What you need to do: Could you set down all of the data again, exactly as it stands?

↓↓↓

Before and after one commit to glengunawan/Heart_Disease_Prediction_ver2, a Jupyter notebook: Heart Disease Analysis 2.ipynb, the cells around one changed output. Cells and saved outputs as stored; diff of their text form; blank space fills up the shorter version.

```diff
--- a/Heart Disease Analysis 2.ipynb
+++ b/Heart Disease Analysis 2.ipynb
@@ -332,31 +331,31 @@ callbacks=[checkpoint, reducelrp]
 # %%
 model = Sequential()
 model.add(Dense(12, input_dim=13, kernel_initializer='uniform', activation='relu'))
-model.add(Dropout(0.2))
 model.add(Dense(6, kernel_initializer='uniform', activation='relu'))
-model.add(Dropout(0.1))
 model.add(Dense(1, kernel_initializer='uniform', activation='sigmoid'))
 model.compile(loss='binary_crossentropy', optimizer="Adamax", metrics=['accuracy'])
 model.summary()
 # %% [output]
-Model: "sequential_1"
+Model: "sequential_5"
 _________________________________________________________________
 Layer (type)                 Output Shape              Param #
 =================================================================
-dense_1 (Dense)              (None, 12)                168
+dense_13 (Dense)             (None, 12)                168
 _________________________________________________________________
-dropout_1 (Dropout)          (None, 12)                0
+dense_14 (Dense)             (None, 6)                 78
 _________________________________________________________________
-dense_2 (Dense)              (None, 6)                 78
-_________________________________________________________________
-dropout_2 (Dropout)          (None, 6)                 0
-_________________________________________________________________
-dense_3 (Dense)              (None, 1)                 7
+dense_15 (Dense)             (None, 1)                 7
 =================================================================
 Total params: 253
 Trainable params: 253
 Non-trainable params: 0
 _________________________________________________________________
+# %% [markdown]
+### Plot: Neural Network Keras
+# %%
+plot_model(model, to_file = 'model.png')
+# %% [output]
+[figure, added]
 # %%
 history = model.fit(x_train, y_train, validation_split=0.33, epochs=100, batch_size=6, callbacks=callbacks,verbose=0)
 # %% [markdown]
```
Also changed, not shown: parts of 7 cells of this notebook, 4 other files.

↑↑↑

Reply to the task:
Before and after one commit to glengunawan/Heart_Disease_Prediction_ver2, a Jupyter notebook: Heart Disease Analysis 2.ipynb, the cells around one changed output. Cells and saved outputs as stored; diff of their text form; blank space fills up the shorter version.

```diff
--- a/Heart Disease Analysis 2.ipynb
+++ b/Heart Disease Analysis 2.ipynb
@@ -332,31 +331,31 @@ callbacks=[checkpoint, reducelrp]
 # %%
 model = Sequential()
 model.add(Dense(12, input_dim=13, kernel_initializer='uniform', activation='relu'))
-model.add(Dropout(0.2))
 model.add(Dense(6, kernel_initializer='uniform', activation='relu'))
-model.add(Dropout(0.1))
 model.add(Dense(1, kernel_initializer='uniform', activation='sigmoid'))
 model.compile(loss='binary_crossentropy', optimizer="Adamax", metrics=['accuracy'])
 model.summary()
 # %% [output]
-Model: "sequential_1"
+Model: "sequential_5"
 _________________________________________________________________
 Layer (type)                 Output Shape              Param #
 =================================================================
-dense_1 (Dense)              (None, 12)                168
+dense_13 (Dense)             (None, 12)                168
 _________________________________________________________________
-dropout_1 (Dropout)          (None, 12)                0
+dense_14 (Dense)             (None, 6)                 78
 _________________________________________________________________
-dense_2 (Dense)              (None, 6)                 78
-_________________________________________________________________
-dropout_2 (Dropout)          (None, 6)                 0
-_________________________________________________________________
-dense_3 (Dense)              (None, 1)                 7
+dense_15 (Dense)             (None, 1)                 7
 =================================================================
 Total params: 253
 Trainable params: 253
 Non-trainable params: 0
 _________________________________________________________________
+# %% [markdown]
+### Plot: Neural Network Keras
+# %%
+plot_model(model, to_file = 'model.png')
+# %% [output]
+[figure, added]
 # %%
 history = model.fit(x_train, y_train, validation_split=0.33, epochs=100, batch_size=6, callbacks=callbacks,verbose=0)
 # %% [markdown]
```
Also changed, not shown: parts of 7 cells of this notebook, 4 other files.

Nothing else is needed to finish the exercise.